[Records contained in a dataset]
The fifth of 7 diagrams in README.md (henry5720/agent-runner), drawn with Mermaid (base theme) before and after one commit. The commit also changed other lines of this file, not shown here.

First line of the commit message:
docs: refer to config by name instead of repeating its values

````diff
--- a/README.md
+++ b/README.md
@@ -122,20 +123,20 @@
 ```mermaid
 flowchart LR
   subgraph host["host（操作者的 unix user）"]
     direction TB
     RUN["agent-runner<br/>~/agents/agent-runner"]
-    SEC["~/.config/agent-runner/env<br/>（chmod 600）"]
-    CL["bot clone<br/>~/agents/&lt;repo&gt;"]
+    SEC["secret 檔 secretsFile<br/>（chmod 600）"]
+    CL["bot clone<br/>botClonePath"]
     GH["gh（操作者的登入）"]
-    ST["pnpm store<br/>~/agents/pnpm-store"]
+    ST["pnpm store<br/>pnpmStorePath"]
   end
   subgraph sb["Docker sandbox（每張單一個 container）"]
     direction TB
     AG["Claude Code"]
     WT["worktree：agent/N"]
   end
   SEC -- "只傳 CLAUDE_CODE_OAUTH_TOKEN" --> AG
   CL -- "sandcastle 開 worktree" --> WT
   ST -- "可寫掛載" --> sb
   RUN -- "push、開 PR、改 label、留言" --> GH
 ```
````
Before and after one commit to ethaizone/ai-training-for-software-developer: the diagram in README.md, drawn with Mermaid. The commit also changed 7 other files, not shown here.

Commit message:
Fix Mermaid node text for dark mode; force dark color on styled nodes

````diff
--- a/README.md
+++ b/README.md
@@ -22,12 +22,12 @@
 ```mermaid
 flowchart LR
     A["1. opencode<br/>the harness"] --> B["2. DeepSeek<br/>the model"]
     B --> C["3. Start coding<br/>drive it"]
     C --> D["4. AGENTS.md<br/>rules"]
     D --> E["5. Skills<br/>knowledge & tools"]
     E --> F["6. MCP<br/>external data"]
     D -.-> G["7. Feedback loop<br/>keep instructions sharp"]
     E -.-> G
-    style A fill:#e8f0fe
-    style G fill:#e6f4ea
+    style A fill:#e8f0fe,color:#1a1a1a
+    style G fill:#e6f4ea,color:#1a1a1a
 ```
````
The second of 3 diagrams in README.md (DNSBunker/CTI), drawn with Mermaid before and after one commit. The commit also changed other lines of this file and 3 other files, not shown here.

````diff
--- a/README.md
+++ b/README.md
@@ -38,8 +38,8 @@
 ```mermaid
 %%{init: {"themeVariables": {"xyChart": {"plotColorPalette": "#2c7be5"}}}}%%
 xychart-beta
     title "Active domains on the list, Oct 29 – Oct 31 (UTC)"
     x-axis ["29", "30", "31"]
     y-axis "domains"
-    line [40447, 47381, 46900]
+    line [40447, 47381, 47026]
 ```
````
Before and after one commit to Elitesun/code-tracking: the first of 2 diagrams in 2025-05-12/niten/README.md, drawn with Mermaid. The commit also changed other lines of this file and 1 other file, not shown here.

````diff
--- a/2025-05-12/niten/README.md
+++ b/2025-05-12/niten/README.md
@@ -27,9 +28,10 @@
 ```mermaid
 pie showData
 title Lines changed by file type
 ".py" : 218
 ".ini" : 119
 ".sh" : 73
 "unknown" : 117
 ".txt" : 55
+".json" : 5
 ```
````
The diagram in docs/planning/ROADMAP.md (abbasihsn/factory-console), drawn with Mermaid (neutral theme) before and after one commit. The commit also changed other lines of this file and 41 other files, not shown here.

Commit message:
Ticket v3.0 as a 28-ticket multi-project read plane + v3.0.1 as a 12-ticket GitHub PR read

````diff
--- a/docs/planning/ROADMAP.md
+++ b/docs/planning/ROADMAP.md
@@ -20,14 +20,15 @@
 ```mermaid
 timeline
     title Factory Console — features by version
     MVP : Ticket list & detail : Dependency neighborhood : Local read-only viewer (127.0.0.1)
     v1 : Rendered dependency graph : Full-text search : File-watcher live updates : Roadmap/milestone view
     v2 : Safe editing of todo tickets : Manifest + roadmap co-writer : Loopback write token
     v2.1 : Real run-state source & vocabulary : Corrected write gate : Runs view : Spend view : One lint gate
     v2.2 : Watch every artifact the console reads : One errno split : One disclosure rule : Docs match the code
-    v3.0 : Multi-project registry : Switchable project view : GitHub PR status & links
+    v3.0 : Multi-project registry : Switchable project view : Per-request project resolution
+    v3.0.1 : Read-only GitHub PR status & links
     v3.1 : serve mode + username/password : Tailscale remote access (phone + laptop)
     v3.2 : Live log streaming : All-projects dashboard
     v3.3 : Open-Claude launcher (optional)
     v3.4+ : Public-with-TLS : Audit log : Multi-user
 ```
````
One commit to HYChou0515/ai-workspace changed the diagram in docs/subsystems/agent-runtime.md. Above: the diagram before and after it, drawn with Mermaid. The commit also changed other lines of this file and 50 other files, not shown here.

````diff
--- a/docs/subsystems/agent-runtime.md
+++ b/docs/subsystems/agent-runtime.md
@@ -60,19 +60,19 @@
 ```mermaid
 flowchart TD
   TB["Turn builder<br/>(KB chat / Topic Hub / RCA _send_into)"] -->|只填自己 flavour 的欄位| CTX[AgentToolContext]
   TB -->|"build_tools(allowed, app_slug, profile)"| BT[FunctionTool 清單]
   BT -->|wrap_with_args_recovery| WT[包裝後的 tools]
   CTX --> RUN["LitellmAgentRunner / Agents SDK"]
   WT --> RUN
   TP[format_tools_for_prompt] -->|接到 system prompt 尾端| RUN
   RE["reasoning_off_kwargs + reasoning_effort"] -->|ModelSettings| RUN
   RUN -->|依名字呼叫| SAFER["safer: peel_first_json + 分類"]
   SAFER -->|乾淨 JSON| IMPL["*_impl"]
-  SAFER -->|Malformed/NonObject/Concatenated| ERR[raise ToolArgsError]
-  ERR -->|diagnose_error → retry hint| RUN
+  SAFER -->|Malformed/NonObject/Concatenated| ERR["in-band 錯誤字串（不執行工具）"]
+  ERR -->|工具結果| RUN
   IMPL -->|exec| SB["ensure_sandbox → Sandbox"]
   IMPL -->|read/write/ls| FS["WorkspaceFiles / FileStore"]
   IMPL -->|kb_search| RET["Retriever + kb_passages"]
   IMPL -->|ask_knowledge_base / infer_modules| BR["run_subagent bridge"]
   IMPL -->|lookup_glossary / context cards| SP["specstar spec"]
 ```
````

> Exercise brief
Every line that contains "this" should be copied out of the data.

> Result
The fifth of 7 diagrams in README.md (henry5720/agent-runner), drawn with Mermaid (base theme) before and after one commit. The commit also changed other lines of this file, not shown here.
The second of 3 diagrams in README.md (DNSBunker/CTI), drawn with Mermaid before and after one commit. The commit also changed other lines of this file and 3 other files, not shown here.
Before and after one commit to Elitesun/code-tracking: the first of 2 diagrams in 2025-05-12/niten/README.md, drawn with Mermaid. The commit also changed other lines of this file and 1 other file, not shown here.
The diagram in docs/planning/ROADMAP.md (abbasihsn/factory-console), drawn with Mermaid (neutral theme) before and after one commit. The commit also changed other lines of this file and 41 other files, not shown here.
One commit to HYChou0515/ai-workspace changed the diagram in docs/subsystems/agent-runtime.md. Above: the diagram before and after it, drawn with Mermaid. The commit also changed other lines of this file and 50 other files, not shown here.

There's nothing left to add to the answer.